We moderate comments. Our goal is to provide substantive commentary for a general readership. By screening submissions, we provide a space where readers can share intelligent and informed commentary that enhances the quality of our news and information.
While most comments will be posted if they are on-topic and not abusive, moderating decisions are subjective. We will make them as carefully and consistently as we can. Because of the volume of reader comments, we cannot review individual moderation decisions with readers.

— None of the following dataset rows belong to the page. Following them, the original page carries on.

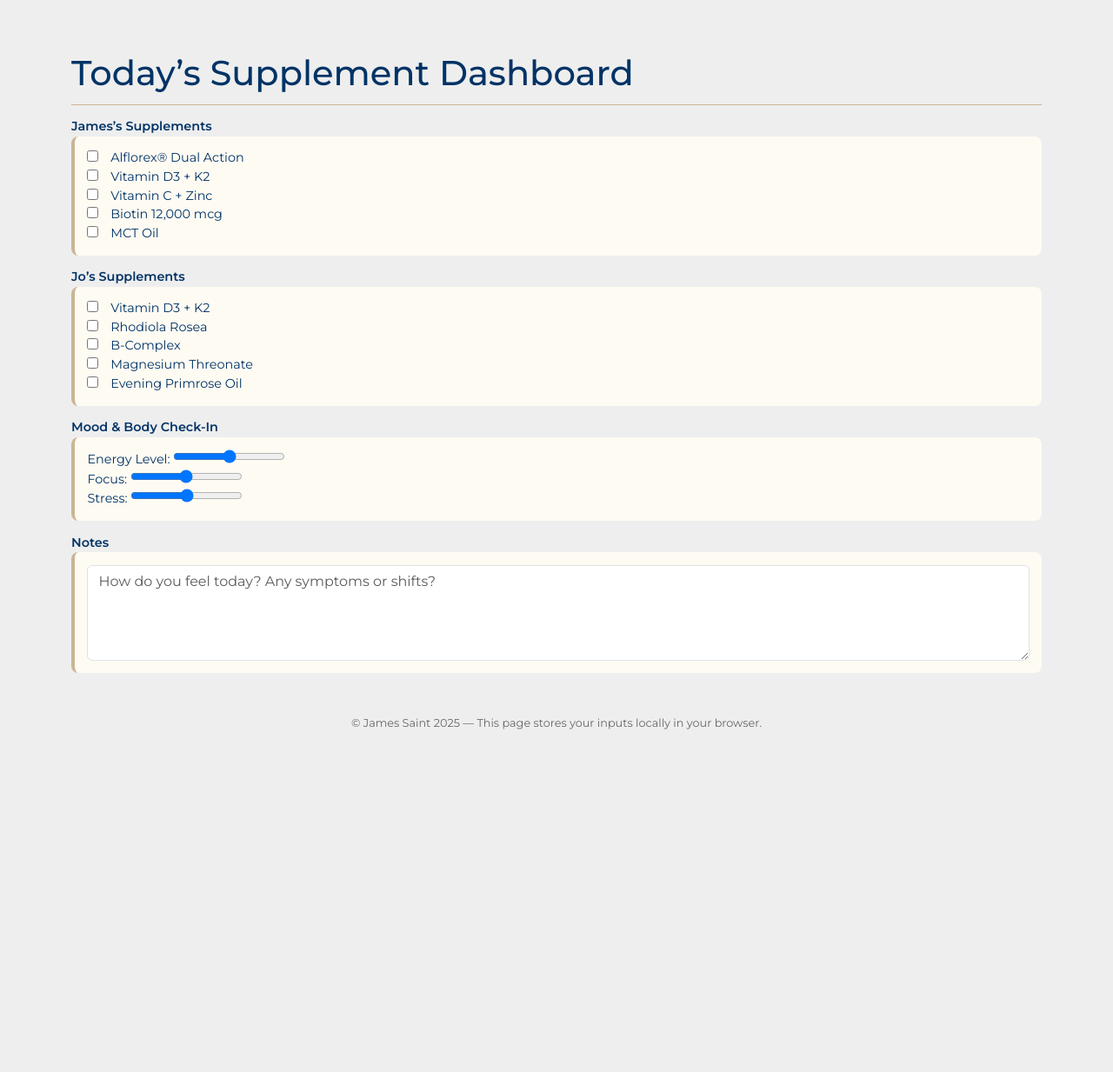
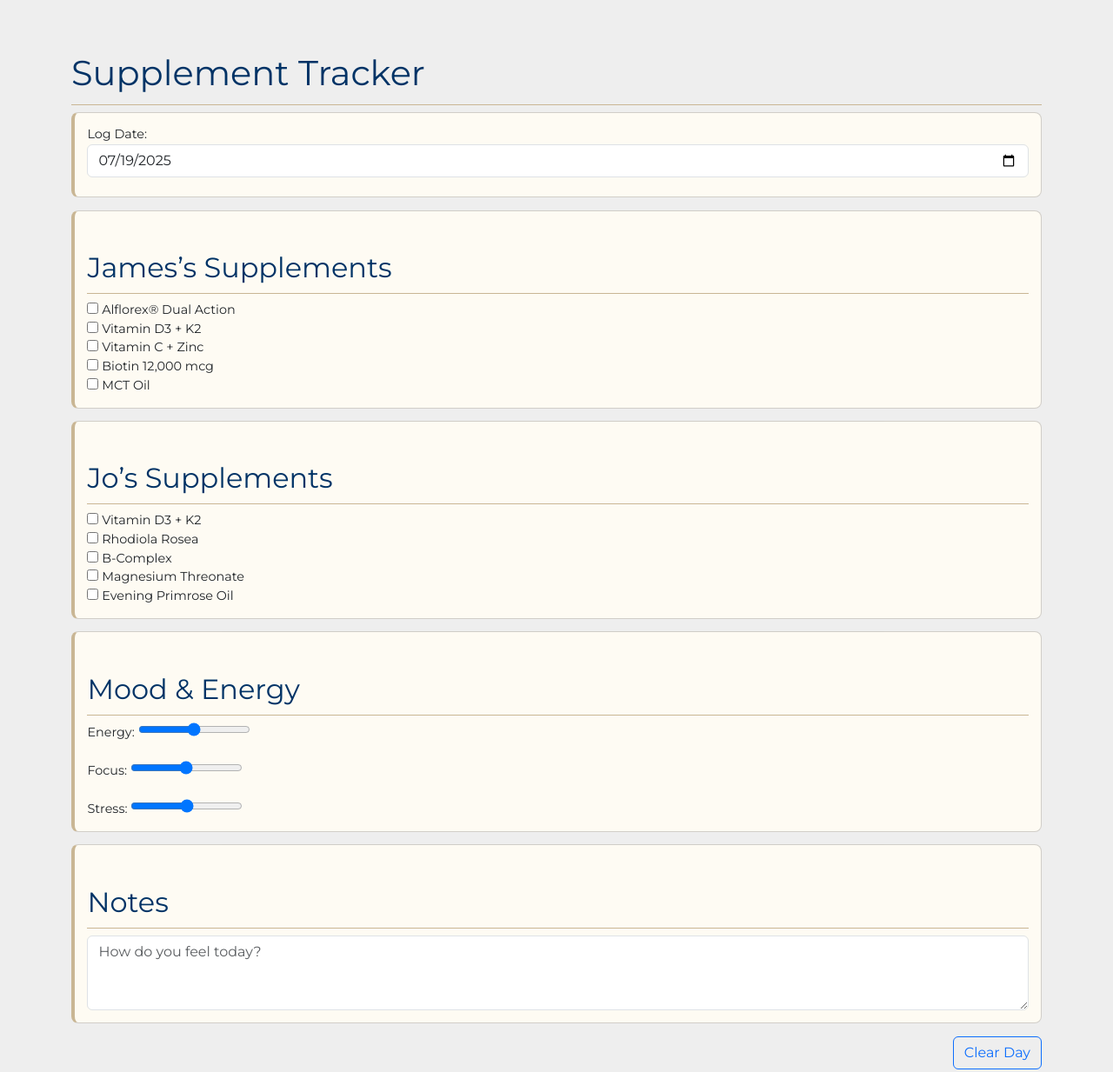
Before and after one commit to JamesSaint/supplements, a plain HTML site: page dashboard.html in a window 1280 px wide. Shown: the top 1233 px of the page at 87% size. Before the commit the page ends 861 px from the top, so only its background shows below. Drawn offline with nearby package versions, Linux system fonts and the light colour scheme.

Commit message:
Add files via upload

```diff
--- a/dashboard.html
+++ b/dashboard.html
@@ -3,20 +3,14 @@
 <head>
   <meta charset="UTF-8" />
   <meta name="viewport" content="width=device-width, initial-scale=1.0" />
-  <title>My Supplement Dashboard – James & Jo</title>
-  <meta property="og:title" content="My Supplement Dashboard – James & Jo" />
-  <meta property="og:description" content="Track, explore, and reflect on your supplement routine." />
-  <meta property="og:image" content="https://jamessaint.github.io/assets/seed-of-life-gold.jpg" />
-  <meta name="twitter:card" content="summary_large_image" />
-  <meta name="description" content="Track, explore, and reflect on your supplement routine." />
+  <title>Daily Supplement Tracker – James & Jo</title>
+  <meta name="description" content="Simple daily supplement log with notes and mood tracking." />
   <link href="https://cdn.jsdelivr.net/npm/bootstrap@5.3.3/dist/css/bootstrap.min.css" rel="stylesheet" />
-  <link rel="preconnect" href="https://fonts.googleapis.com">
-  <link rel="preconnect" href="https://fonts.gstatic.com" crossorigin>
-  <link href="https://fonts.googleapis.com/css2?family=Montserrat:ital,wght@0,100..900;1,100..900&display=swap" rel="stylesheet">
+  <link href="https://fonts.googleapis.com/css2?family=Montserrat:wght@300;400;600&display=swap" rel="stylesheet">
   <style>
     body {
-      font-family: Montserrat, sans-serif;
-      background-color: #EEEEEE;
+      font-family: 'Montserrat', sans-serif;
+      background: #EEEEEE;
       color: #003366;
       padding: 20px;
       font-size: 0.9rem;
@@ -27,87 +21,117 @@
       padding-bottom: 0.3em;
       margin-top: 1em;
     }
-    .supplement-card {
+    .card {
       background-color: #fefbf3;
       border-left: 4px solid #C9B694;
+      border-radius: 0.5rem;
       padding: 1em;
       margin-bottom: 1em;
-      border-radius: 0.5rem;
     }
-    .checkbox input {
-      margin-right: 10px;
-    }
-    .section-title {
-      font-weight: 600;
-      margin-top: 1em;
-    }
+    textarea { resize: vertical; }
     .footer {
-      margin-top: 3rem;
+      margin-top: 2rem;
+      font-size: 0.8rem;
       text-align: center;
-      font-size: 0.8rem;
       color: #666;
     }
   </style>
 </head>
 <body>
   <main class="container">
-    <h1>Today’s Supplement Dashboard</h1>
+    <h1>Supplement Tracker</h1>
 
-    <div class="section-title">James’s Supplements</div>
-    <div class="supplement-card checkbox">
-      <label><input type="checkbox" class="check" id="j1"> Alflorex® Dual Action</label><br>
-      <label><input type="checkbox" class="check" id="j2"> Vitamin D3 + K2</label><br>
-      <label><input type="checkbox" class="check" id="j3"> Vitamin C + Zinc</label><br>
-      <label><input type="checkbox" class="check" id="j4"> Biotin 12,000 mcg</label><br>
-      <label><input type="checkbox" class="check" id="j5"> MCT Oil</label>
+    <div class="card">
+      <label for="date">Log Date:</label>
+      <input type="date" id="logDate" class="form-control mb-2" />
     </div>
 
-    <div class="section-title">Jo’s Supplements</div>
-    <div class="supplement-card checkbox">
-      <label><input type="checkbox" class="check" id="jo1"> Vitamin D3 + K2</label><br>
-      <label><input type="checkbox" class="check" id="jo2"> Rhodiola Rosea</label><br>
-      <label><input type="checkbox" class="check" id="jo3"> B-Complex</label><br>
-      <label><input type="checkbox" class="check" id="jo4"> Magnesium Threonate</label><br>
-      <label><input type="checkbox" class="check" id="jo5"> Evening Primrose Oil</label>
+    <div class="card">
+      <h2>James’s Supplements</h2>
+      <div><input type="checkbox" id="j1" /> Alflorex® Dual Action</div>
+      <div><input type="checkbox" id="j2" /> Vitamin D3 + K2</div>
+      <div><input type="checkbox" id="j3" /> Vitamin C + Zinc</div>
+      <div><input type="checkbox" id="j4" /> Biotin 12,000 mcg</div>
+      <div><input type="checkbox" id="j5" /> MCT Oil</div>
     </div>
 
-    <div class="section-title">Mood & Body Check-In</div>
-    <div class="supplement-card">
-      <label for="energy">Energy Level:</label>
-      <input type="range" id="energy" name="energy" min="0" max="10"><br>
-      <label for="focus">Focus:</label>
-      <input type="range" id="focus" name="focus" min="0" max="10"><br>
-      <label for="stress">Stress:</label>
-      <input type="range" id="stress" name="stress" min="0" max="10">
+    <div class="card">
+      <h2>Jo’s Supplements</h2>
+      <div><input type="checkbox" id="jo1" /> Vitamin D3 + K2</div>
+      <div><input type="checkbox" id="jo2" /> Rhodiola Rosea</div>
+      <div><input type="checkbox" id="jo3" /> B-Complex</div>
+      <div><input type="checkbox" id="jo4" /> Magnesium Threonate</div>
+      <div><input type="checkbox" id="jo5" /> Evening Primrose Oil</div>
     </div>
 
-    <div class="section-title">Notes</div>
-    <div class="supplement-card">
-      <textarea class="form-control" id="notes" rows="4" placeholder="How do you feel today? Any symptoms or shifts?"></textarea>
+    <div class="card">
+      <h2>Mood & Energy</h2>
+      <label>Energy: <input type="range" id="energy" min="0" max="10" /></label><br />
+      <label>Focus: <input type="range" id="focus" min="0" max="10" /></label><br />
+      <label>Stress: <input type="range" id="stress" min="0" max="10" /></label>
     </div>
 
-    <div class="footer">
-      © James Saint 2025 — This page stores your inputs locally in your browser.
+    <div class="card">
+      <h2>Notes</h2>
+      <textarea id="notes" class="form-control" rows="3" placeholder="How do you feel today?"></textarea>
     </div>
+
+    <div class="text-end">
+      <button class="btn btn-outline-primary" onclick="clearDay()">Clear Day</button>
+    </div>
+
+    <div class="footer">© James Saint 2025 — All data saved locally only</div>
   </main>
 
   <script>
-    // Restore saved state
+    const fields = ['j1','j2','j3','j4','j5','jo1','jo2','jo3','jo4','jo5','energy','focus','stress','notes'];
+
+    function getDateKey() {
+      const d = document.getElementById('logDate').value;
+      return d || new Date().toISOString().slice(0, 10);
+    }
+
+    function save() {
+      const key = getDateKey();
+      const data = {};
+      fields.forEach(id => {
+        const el = document.getElementById(id);
+        if (!el) return;
+        data[id] = el.type === 'checkbox' ? el.checked : el.value;
+      });
+      localStorage.setItem('supplement_' + key, JSON.stringify(data));
+    }
+
+    function restore() {
+      const key = getDateKey();
+      const raw = localStorage.getItem('supplement_' + key);
+      if (!raw) return;
+      const data = JSON.parse(raw);
+      fields.forEach(id => {
+        const el = document.getElementById(id);
+        if (!el || !(id in data)) return;
+        if (el.type === 'checkbox') el.checked = data[id];
+        else el.value = data[id];
+      });
+    }
+
+    function clearDay() {
+      const key = getDateKey();
+      localStorage.removeItem('supplement_' + key);
+      location.reload();
+    }
+
     document.addEventListener('DOMContentLoaded', () => {
-      document.querySelectorAll('.check').forEach(el => {
-        const val = localStorage.getItem(el.id);
-        if (val === 'true') el.checked = true;
-        el.addEventListener('change', () => localStorage.setItem(el.id, el.checked));
+      const today = new Date().toISOString().slice(0, 10);
+      document.getElementById('logDate').value = today;
+      restore();
+      document.querySelectorAll('input, textarea').forEach(el => {
+        el.addEventListener('input', save);
+        el.addEventListener('change', save);
       });
-      ['energy', 'focus', 'stress'].forEach(id => {
-        const el = document.getElementById(id);
-        const val = localStorage.getItem(id);
-        if (val !== null) el.value = val;
-        el.addEventListener('input', () => localStorage.setItem(id, el.value));
+      document.getElementById('logDate').addEventListener('change', () => {
+        restore();
       });
-      const notes = document.getElementById('notes');
-      notes.value = localStorage.getItem('notes') || '';
-      notes.addEventListener('input', () => localStorage.setItem('notes', notes.value));
     });
   </script>
 </body>
```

We value thoughtful comments representing a range of views that make their point quickly and politely. We make an effort to protect discussions from repeated comments either by the same reader or different readers.
We follow the same standards for taste as the daily newspaper. A few things we won't tolerate: personal attacks, obscenity, vulgarity, profanity (including expletives and letters followed by dashes), commercial promotion, impersonations, incoherence, proselytizing and SHOUTING. Don't include URLs to Web sites.
We do not edit comments. They are either approved or deleted. We reserve the right to edit a comment that is quoted or excerpted in an article. In this case, we may fix spelling and punctuation.
We welcome strong opinions and criticism of our work, but we don't want comments to become bogged down with discussions of our policies and we will moderate accordingly.
We appreciate it when readers and people quoted in articles or blog posts point out errors of fact or emphasis and will investigate all assertions. But these suggestions should be sent via e-mail. To avoid distracting other readers, we won't publish comments that suggest a correction. Instead, corrections will be made in a blog post or in an article.
- Westmoreland used car dealers indicted in fraud
- Struggling Pirates SS Mercer finding himself out on infield’s left side
- Steelers offensive line targeting injury-free performance as key
- Starkey: Patriots’ legacy forever stained
- West Mifflin Area moves to issue iPad minis to sixth-graders
- Developer hopes to make Allegheny Center a tech hub
- Plum witnesses seen entering grand jury building in Dormont
- Millions to travel through Western Pa. during Memorial Day weekend
- BNY Mellon promotes executive
- Pileup sends 2 to hospital, shuts down highway
- Natrona Heights native helped bring ‘American Ninja Warrior’ to Pittsburgh